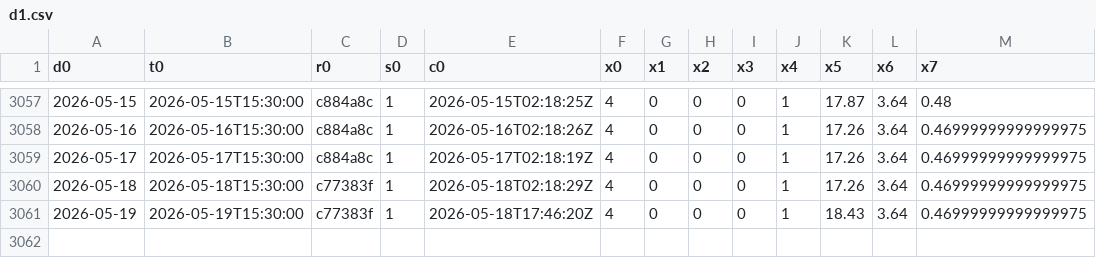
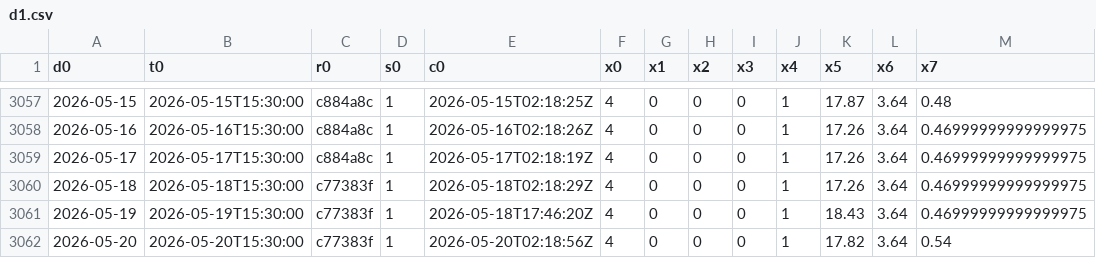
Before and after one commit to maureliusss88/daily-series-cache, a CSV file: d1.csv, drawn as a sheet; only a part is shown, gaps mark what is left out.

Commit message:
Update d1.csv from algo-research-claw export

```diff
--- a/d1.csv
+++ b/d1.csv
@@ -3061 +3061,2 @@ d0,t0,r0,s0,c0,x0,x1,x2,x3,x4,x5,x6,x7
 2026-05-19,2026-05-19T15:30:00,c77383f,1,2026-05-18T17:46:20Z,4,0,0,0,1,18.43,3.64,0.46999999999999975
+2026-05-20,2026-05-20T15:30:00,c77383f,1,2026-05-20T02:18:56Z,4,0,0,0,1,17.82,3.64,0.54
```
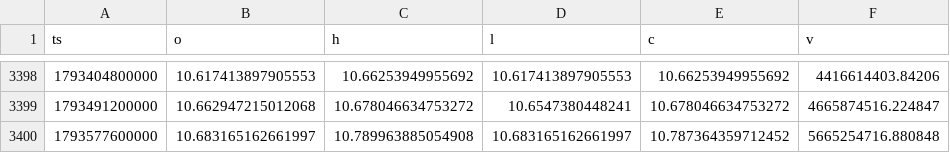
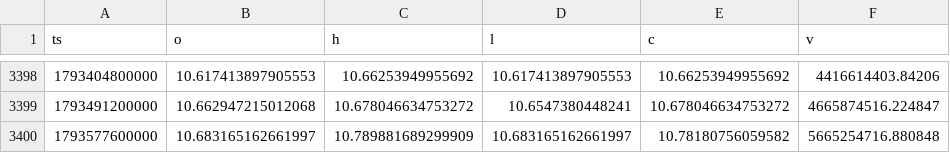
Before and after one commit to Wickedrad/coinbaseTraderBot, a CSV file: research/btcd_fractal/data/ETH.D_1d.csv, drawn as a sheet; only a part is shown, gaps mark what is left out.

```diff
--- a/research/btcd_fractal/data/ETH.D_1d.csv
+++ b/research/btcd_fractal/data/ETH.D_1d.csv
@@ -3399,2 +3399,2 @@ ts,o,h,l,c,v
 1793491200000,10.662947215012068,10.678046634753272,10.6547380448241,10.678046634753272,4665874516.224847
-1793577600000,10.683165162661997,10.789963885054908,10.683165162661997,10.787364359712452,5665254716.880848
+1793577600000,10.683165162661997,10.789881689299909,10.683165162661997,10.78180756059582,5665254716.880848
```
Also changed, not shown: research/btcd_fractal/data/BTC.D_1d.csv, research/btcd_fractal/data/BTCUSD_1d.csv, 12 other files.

**Problem description:**
No pictures belong in the copy. Repeat the entries exactly.

**Answer to this problem:**
Before and after one commit to maureliusss88/daily-series-cache, a CSV file: d1.csv, drawn as a sheet; only a part is shown, gaps mark what is left out.

Commit message:
Update d1.csv from algo-research-claw export

```diff
--- a/d1.csv
+++ b/d1.csv
@@ -3061 +3061,2 @@ d0,t0,r0,s0,c0,x0,x1,x2,x3,x4,x5,x6,x7
 2026-05-19,2026-05-19T15:30:00,c77383f,1,2026-05-18T17:46:20Z,4,0,0,0,1,18.43,3.64,0.46999999999999975
+2026-05-20,2026-05-20T15:30:00,c77383f,1,2026-05-20T02:18:56Z,4,0,0,0,1,17.82,3.64,0.54
```
Before and after one commit to Wickedrad/coinbaseTraderBot, a CSV file: research/btcd_fractal/data/ETH.D_1d.csv, drawn as a sheet; only a part is shown, gaps mark what is left out.

```diff
--- a/research/btcd_fractal/data/ETH.D_1d.csv
+++ b/research/btcd_fractal/data/ETH.D_1d.csv
@@ -3399,2 +3399,2 @@ ts,o,h,l,c,v
 1793491200000,10.662947215012068,10.678046634753272,10.6547380448241,10.678046634753272,4665874516.224847
-1793577600000,10.683165162661997,10.789963885054908,10.683165162661997,10.787364359712452,5665254716.880848
+1793577600000,10.683165162661997,10.789881689299909,10.683165162661997,10.78180756059582,5665254716.880848
```
Also changed, not shown: research/btcd_fractal/data/BTC.D_1d.csv, research/btcd_fractal/data/BTCUSD_1d.csv, 12 other files.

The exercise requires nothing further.